Sanctuary: a Tabletop Quilt

When we first moved in, we planted a silver dollar gum tree in our back yard. It fit in the back seat of our car and was as tall as I. It grew (and still grows) five feet a year. I included it in my 2013 artist book, Tree.

Over time we found that eucalyptus is not native to the United States, and it has shallow roots: not the best choice. One stormy year a branch, heavy with rain, blew down in the wind; it just peeled down the trunk like string cheese. Since then, we have kept it cut back, which also keeps the new leaves round. Older leaves are elongated. Most eucalyptus that were planted around here are a variety with the longer leaves.

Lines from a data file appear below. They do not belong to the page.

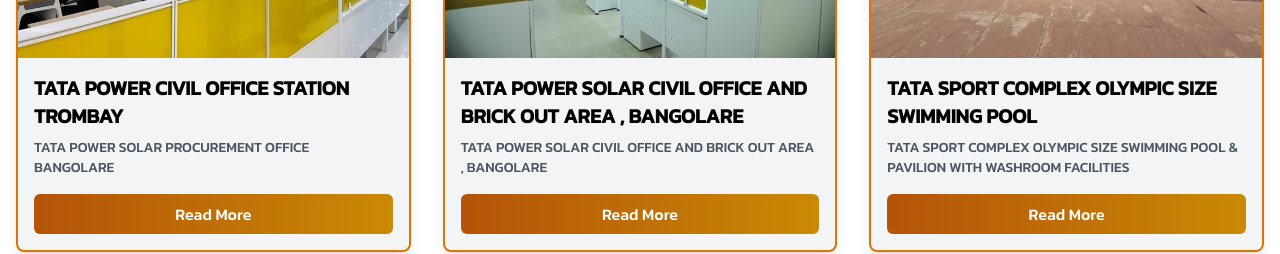
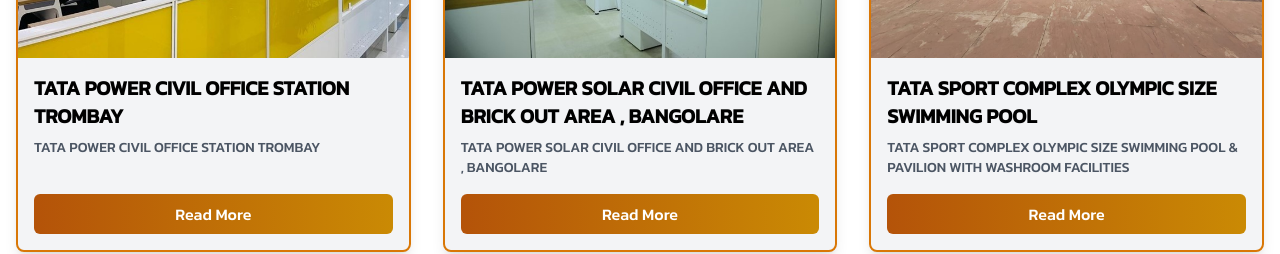
Before and after one commit to AkshayKalamkarr/supremeinfrastructure, a Next.js app: page /project/commercialprojects in a window 1280 px wide. Shown: the part 1320-1574 px from the top of the page. Built offline with nearby package versions, Linux system fonts and the light colour scheme.

Commit message:
new code

```diff
--- a/data/commercialprojects.js
+++ b/data/commercialprojects.js
@@ -137,7 +137,7 @@ export const projects = [
     slug: "project-4",
     title: "TATA POWER CIVIL OFFICE STATION TROMBAY",
     image: "/images/projects/TATAPOWERCIVILOFFICESTATIONTROMBAY/tataTrombay-1.jpg",
-    description: "TATA POWER SOLAR PROCUREMENT OFFICE BANGOLARE",
+    description: "TATA POWER CIVIL OFFICE STATION TROMBAY",
     fullDescription:
       "The project Atlantas Involved merging 8 offices into 1 single large space. The challenging, part was to keep the singularity of all office like ‘FIRE, ELECTRICAL & Washroom pipeline, so that in near future the offices can be leased out without making much modifications to the present setup. The Design was based on the young and vibrant People who were going to woirk. It Had a Pantry with all modern facility. The reception lobby depicted the line of work Atlanta’s was doing. The design was done with the latest tools like providing 3D walkways, which provided the client what the office will look like before it could be done.The space looks more beautiful with the Mood lights, Colour combinations of tiles & Furniture, Max Height Glass partition and used elements on wall decor from their Core filed.",
     tagLine: "Atlanats Crew Management",
```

But eucalyptus is an amazing tree. Hummingbirds like the blossoms. Red-shouldered Hawks, Red-tailed Hawks, Great Blue Herons, and Great Egrets in California prefer them for nesting (although not ours, alas). It is a sanctuary for them. So, this quilt with this name.

Sanctuary. It is a birthday gift for a friend, made with cloth she gave me, which I dyed and stitched together. The dyeing processes are described in this previous post. At the time, I also used some of our round eucalyptus leaves for a resist experiment.

With the sewing machine I stitched and quilted bird outlines with variegated thread, one continuous line. You can see the birds, somewhat, on the back.

The fabric leaves for the quilt were doubled, then appliqu├ęd with a machine-stitched center line. I used strips of the ice-dyed cloth for the binding.

On the back I added a label with the title and a sleeve. It could be a lap quilt or hung on a wall. It is 22" x 30", coincidentally the size of a piece of printmaking paper. I had intended to make her a print, but this is what happened instead.

Eucalyptus may be flawed as a tree, but it makes a good home.


Happy Belated Birdy DA!